If you’re not from Texas, you probably have no idea what this is, and likely have never even heard the term before. Homecoming mums are basically elaborate corsages given from a student to his/her dance date, but there’s really nothing basic about them. These accessories are often bigger’n Dallas, with a dinner-plate-sized portion at the top (which can include flowers, bows, stuffed animals, and even LED lights), as well as streamers, ribbons, and/or strings of feathers that can extend down for several feet. These are usually given to the girls, with the guys receiving similar, smaller ones (called “garters”), which they pin on their sleeves.
Although most of the country is familiar with the greeting “howdy,” it is almost exclusively used in Texas as a shortened version of the question “how do you do?” Cowboy movies are mostly to blame for the phrase’s notoriety outside of the Lone Star State, and it is often presented with the stereotypical addition of “partner” on the end.
Before refrigerators and freezers were invented, folks would use insulated boxes containing blocks of ice, which were aptly named “iceboxes.” Even though they have now been replaced with the aforementioned ubiquitous electronic appliances, some people in the South — Texas especially — will still use the old-school term when referring to fridge portion.
An artificial pool, pond, reservoir, or cistern used to hold water for livestock or irrigation is also called a tank, which is a term generally only used by those familiar with life on a ranch or farm — which are especially popular in Texas.
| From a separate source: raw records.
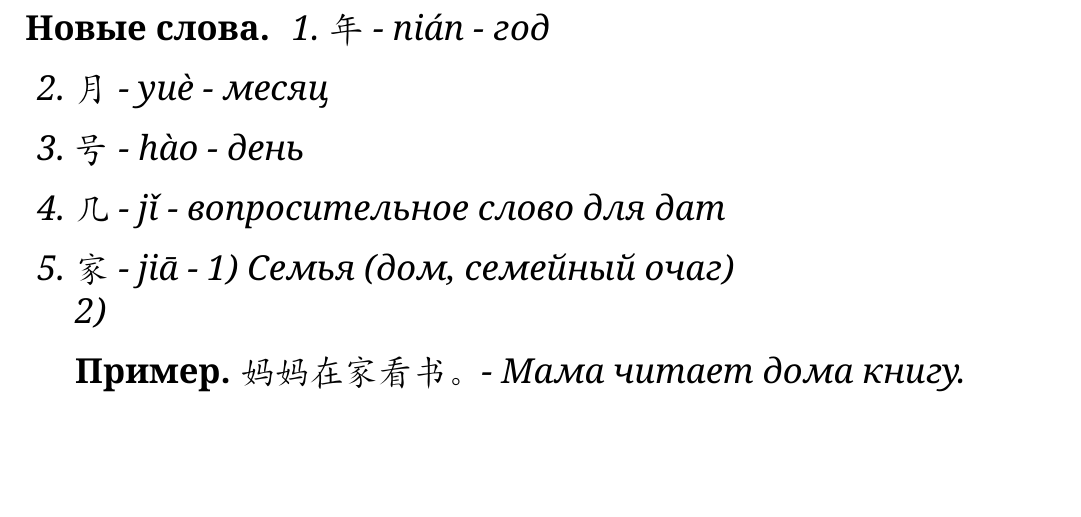
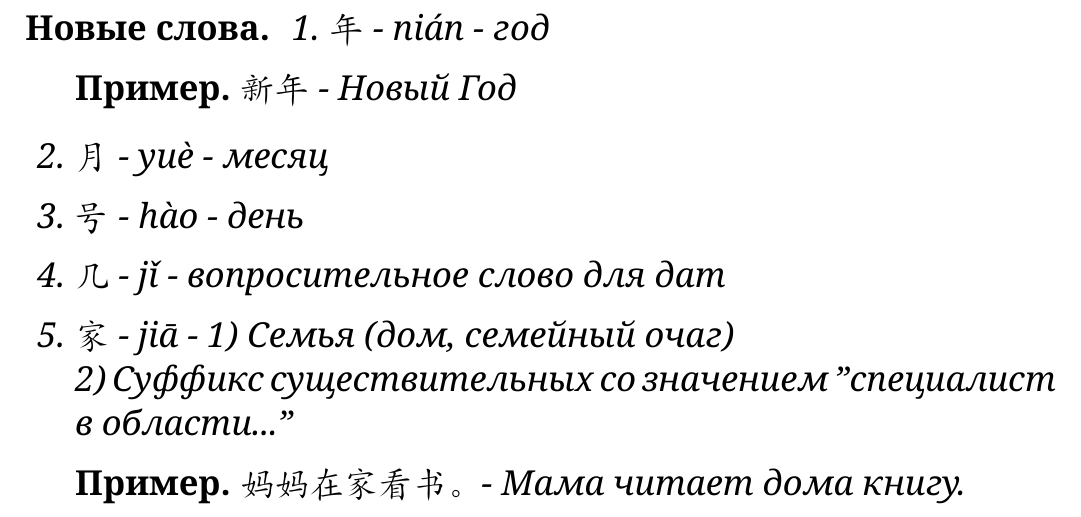
Before and after one commit to Tukk0/Chinese_MIPT, a LaTeX document (Chinese.tex, which reads sections/lessons/lesson24.tex): part of page 35 of 35, cut so that both start at the same text, the shorter picture padded with empty space. Compiled offline with XeLaTeX.

Commit message:
txs auto checkin

```diff
--- a/sections/lessons/lesson24.tex
+++ b/sections/lessons/lesson24.tex
@@ -4,11 +4,14 @@
 \begin{newwords}
 	\begin{enumerate}
 		\item 年 - nián - год
+		\begin{example}
+			新年 - Новый Год
+		\end{example}
 		\item 月 - yuè - месяц
 		\item 号 - hào - день
 		\item 几 - jǐ - вопросительное слово для дат
 		\item 家 - jiā - 1) Семья (дом, семейный очаг)\\
-		2)
+		2) Суффикс существительных со значением "специалист в области..."
 		\begin{example}
 			妈妈在家看书。 - Мама читает дома книгу.
 		\end{example}
```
Another name for a laundromat, the term “washateria” originated in Fort Worth, Texas, after Noah Brannen opened the first self-service laundry facility in 1936. It’s definitely a dated term, but one that is very much still in use among many Texans.